(Stored entries)
..........

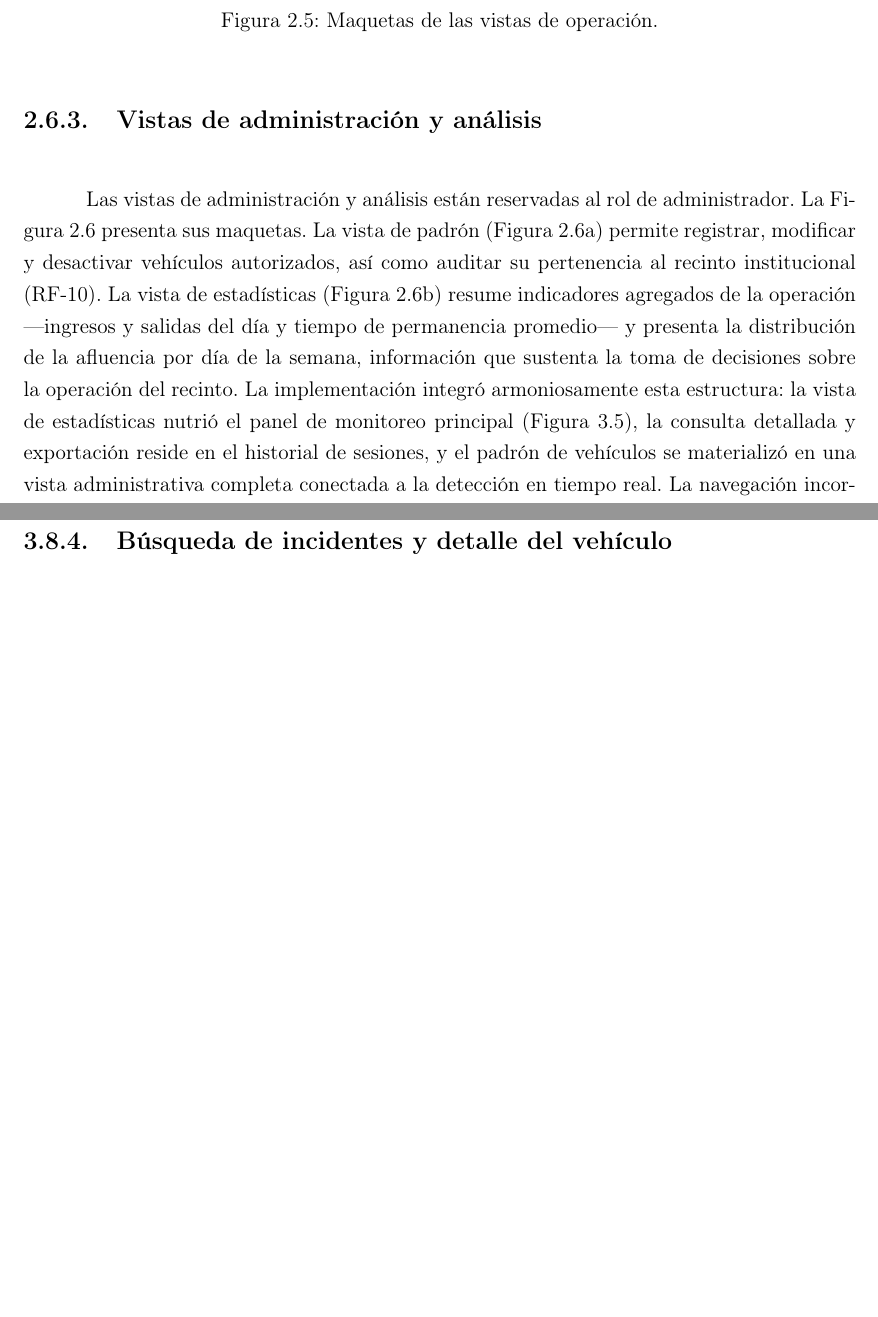
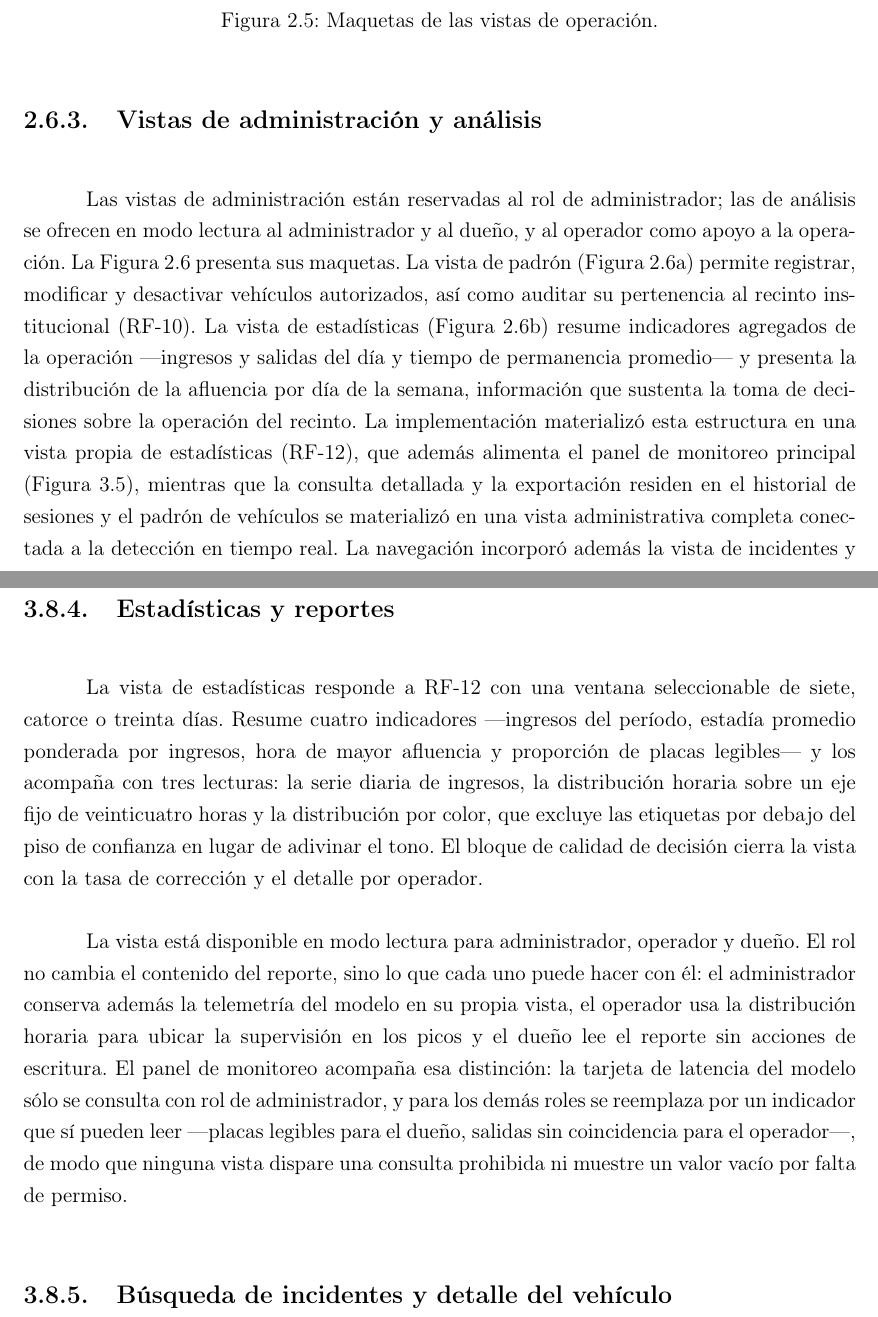
Before and after one commit to Nina-99/smart-parking-cv-dl, a LaTeX thesis (main.tex, which reads chapters/2_system_design/06_interfaz_usuario.tex, chapters/3_implementation/08_interfaces.tex): two parts of pages 101 and 163 of 225, joined at a grey line, cut so that both start at the same text, the shorter picture padded with empty space. Compiled offline with pdfLaTeX.

Commit message:
docs(estadisticas): document the statistics view and its role-based access

```diff
--- a/chapters/2_system_design/06_interfaz_usuario.tex
+++ b/chapters/2_system_design/06_interfaz_usuario.tex
@@ -208,17 +208,19 @@ específico sin recurrir a la base de datos.
 
 \subsection{Vistas de administración y análisis}
 
-Las vistas de administración y análisis están reservadas al rol de
-administrador. La Figura \ref{fig:wireframes_admin} presenta sus maquetas. La
-vista de padrón (Figura \ref{fig:wire_padron}) permite registrar, modificar
-y desactivar vehículos autorizados, así como auditar su pertenencia al recinto
-institucional (RF-10). La vista de estadísticas (Figura \ref{fig:wire_estadistica})
-resume indicadores agregados de la operación ---ingresos y salidas del día y
-tiempo de permanencia promedio--- y presenta la distribución de la afluencia por
-día de la semana, información que sustenta la toma de decisiones sobre la
-operación del recinto. La implementación integró armoniosamente esta estructura:
-la vista de estadísticas nutrió el panel de monitoreo principal (Figura~\ref{fig:if_panel}),
-la consulta detallada y exportación reside en el historial de sesiones, y el
+Las vistas de administración están reservadas al rol de administrador; las de
+análisis se ofrecen en modo lectura al administrador y al dueño, y al operador
+como apoyo a la operación. La Figura \ref{fig:wireframes_admin} presenta sus
+maquetas. La vista de padrón (Figura \ref{fig:wire_padron}) permite registrar,
+modificar y desactivar vehículos autorizados, así como auditar su pertenencia al
+recinto institucional (RF-10). La vista de estadísticas (Figura
+\ref{fig:wire_estadistica}) resume indicadores agregados de la operación
+---ingresos y salidas del día y tiempo de permanencia promedio--- y presenta la
+distribución de la afluencia por día de la semana, información que sustenta la
+toma de decisiones sobre la operación del recinto. La implementación materializó
+esta estructura en una vista propia de estadísticas (RF-12), que además alimenta
+el panel de monitoreo principal (Figura~\ref{fig:if_panel}), mientras que la
+consulta detallada y la exportación residen en el historial de sesiones y el
 padrón de vehículos se materializó en una vista administrativa completa
 conectada a la detección en tiempo real. La navegación incorporó además la vista
 de incidentes y la de telemetría del modelo, y la gestión de usuarios y cámaras,
--- a/chapters/3_implementation/08_interfaces.tex
+++ b/chapters/3_implementation/08_interfaces.tex
@@ -121,6 +121,28 @@ convertir al operador en requisito para que el vehículo sea contabilizado. La
 cola se conserva en el servidor y no solo en el canal persistente, de manera que
 un panel cerrado no pierde eventos pendientes y una decisión queda registrada
 aunque el navegador se recargue.
+
+\subsection{Estadísticas y reportes}
+
+La vista de estadísticas responde a RF-12 con una ventana seleccionable de siete,
+catorce o treinta días. Resume cuatro indicadores ---ingresos del período,
+estadía promedio ponderada por ingresos, hora de mayor afluencia y proporción de
+placas legibles--- y los acompaña con tres lecturas: la serie diaria de ingresos,
+la distribución horaria sobre un eje fijo de veinticuatro horas y la distribución
+por color, que excluye las etiquetas por debajo del piso de confianza en lugar de
+adivinar el tono. El bloque de calidad de decisión cierra la vista con la tasa de
+corrección y el detalle por operador.
+
+La vista está disponible en modo lectura para administrador, operador y dueño. El
+rol no cambia el contenido del reporte, sino lo que cada uno puede hacer con él: el
+administrador conserva además la telemetría del modelo en su propia vista, el
+operador usa la distribución horaria para ubicar la supervisión en los picos y el
+dueño lee el reporte sin acciones de escritura. El panel de monitoreo acompaña esa
+distinción: la tarjeta de latencia del modelo sólo se consulta con rol de
+administrador, y para los demás roles se reemplaza por un indicador que sí pueden
+leer ---placas legibles para el dueño, salidas sin coincidencia para el
+operador---, de modo que ninguna vista dispare una consulta prohibida ni muestre un
+valor vacío por falta de permiso.
 
 \subsection{Búsqueda de incidentes y detalle del vehículo}
 
```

..........

Required action. Show all lines above holding "sobre".

Written solution.
-día de la semana, información que sustenta la toma de decisiones sobre la
+toma de decisiones sobre la operación del recinto. La implementación materializó
+la distribución horaria sobre un eje fijo de veinticuatro horas y la distribución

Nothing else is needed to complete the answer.